Still, when so much screen time is taken up with Anthony’s search for a wife, it felt like work to make it to the end of the season, instead of a delicious indulgence. Then, there’s the clunky and ultimately not that satisfying ending, where things have become such a mess for Anthony that it feels a bit ridiculous when all, of course, is well by the time the final credits roll. 

Love triangles and their complications take centre stage in season two. Image: Netflix.

What I’d love to see from season three of Bridgerton is a little more consideration for how the storylines of the novels work on screen. Rege-Jean Page should have been kept on and his character given, if not a full arc, at least some more substantial screen time so we could enjoy seeing him and Daphne explore family life together, for example. 

Daphne and the Duke’s love story should have continued in season two. Image: Netflix.

I’d also love for the series to have a more Regency-era conventional romance at its centre. The fact that women join the ton at a certain age and are expected to make a match by the end of the season means there would be far more arranged marriages of convenience than there would be love matches.
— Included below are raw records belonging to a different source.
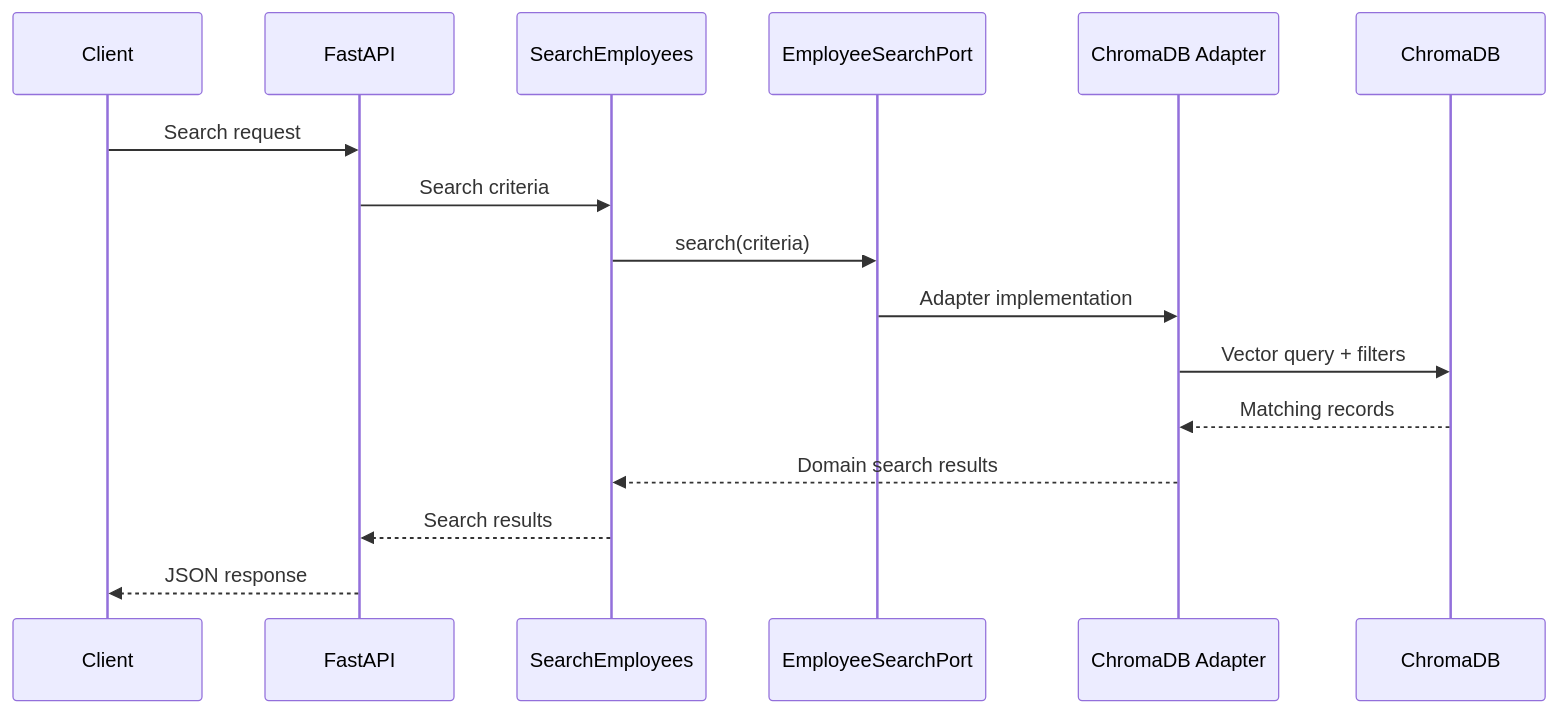
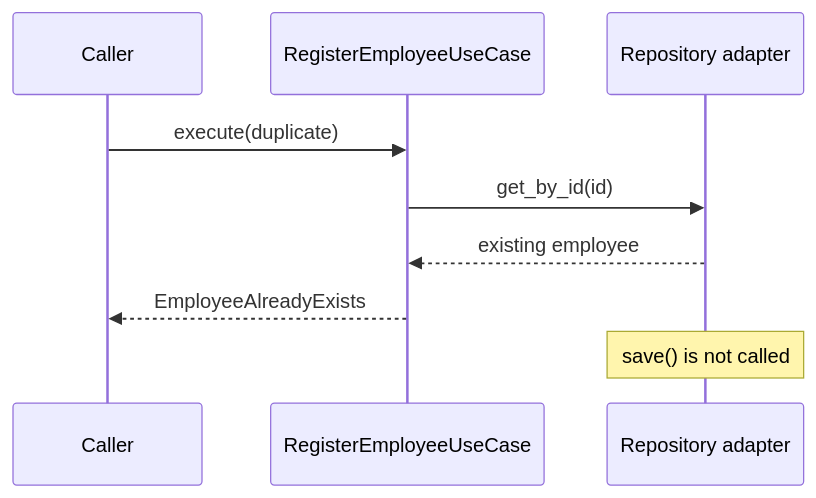
Diagram 11 of 12 in course3/instructions.md (Thommans-Playground/coursera-IBM-RAG-Agentic-AI-Professional-Certificate), drawn with Mermaid before and after one commit. The commit also changed other lines of this file, not shown here.

````diff
--- a/course3/instructions.md
+++ b/course3/instructions.md
@@ -867,19 +696,11 @@
 ```mermaid
 sequenceDiagram
-    participant Client
-    participant API as FastAPI
-    participant UC as SearchEmployees
-    participant Port as EmployeeSearchPort
-    participant Adapter as ChromaDB Adapter
-    participant DB as ChromaDB
-
-    Client->>API: Search request
-    API->>UC: Search criteria
-    UC->>Port: search(criteria)
-    Port->>Adapter: Adapter implementation
-    Adapter->>DB: Vector query + filters
-    DB-->>Adapter: Matching records
-    Adapter-->>UC: Domain search results
-    UC-->>API: Search results
-    API-->>Client: JSON response
+    participant Caller
+    participant UC as RegisterEmployeeUseCase
+    participant Repo as Repository adapter
+    Caller->>UC: execute(duplicate)
+    UC->>Repo: get_by_id(id)
+    Repo-->>UC: existing employee
+    UC-->>Caller: EmployeeAlreadyExists
+    Note over Repo: save() is not called
 ```
````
There is nothing sexier than a simmering slow burn love, and it would be refreshing after two relationships that focused more on instant burning passion. 

So no, season two of Bridgerton doesn’t completely lose us – it just bored us. I’ve got a good feeling that season three can capture my attention again.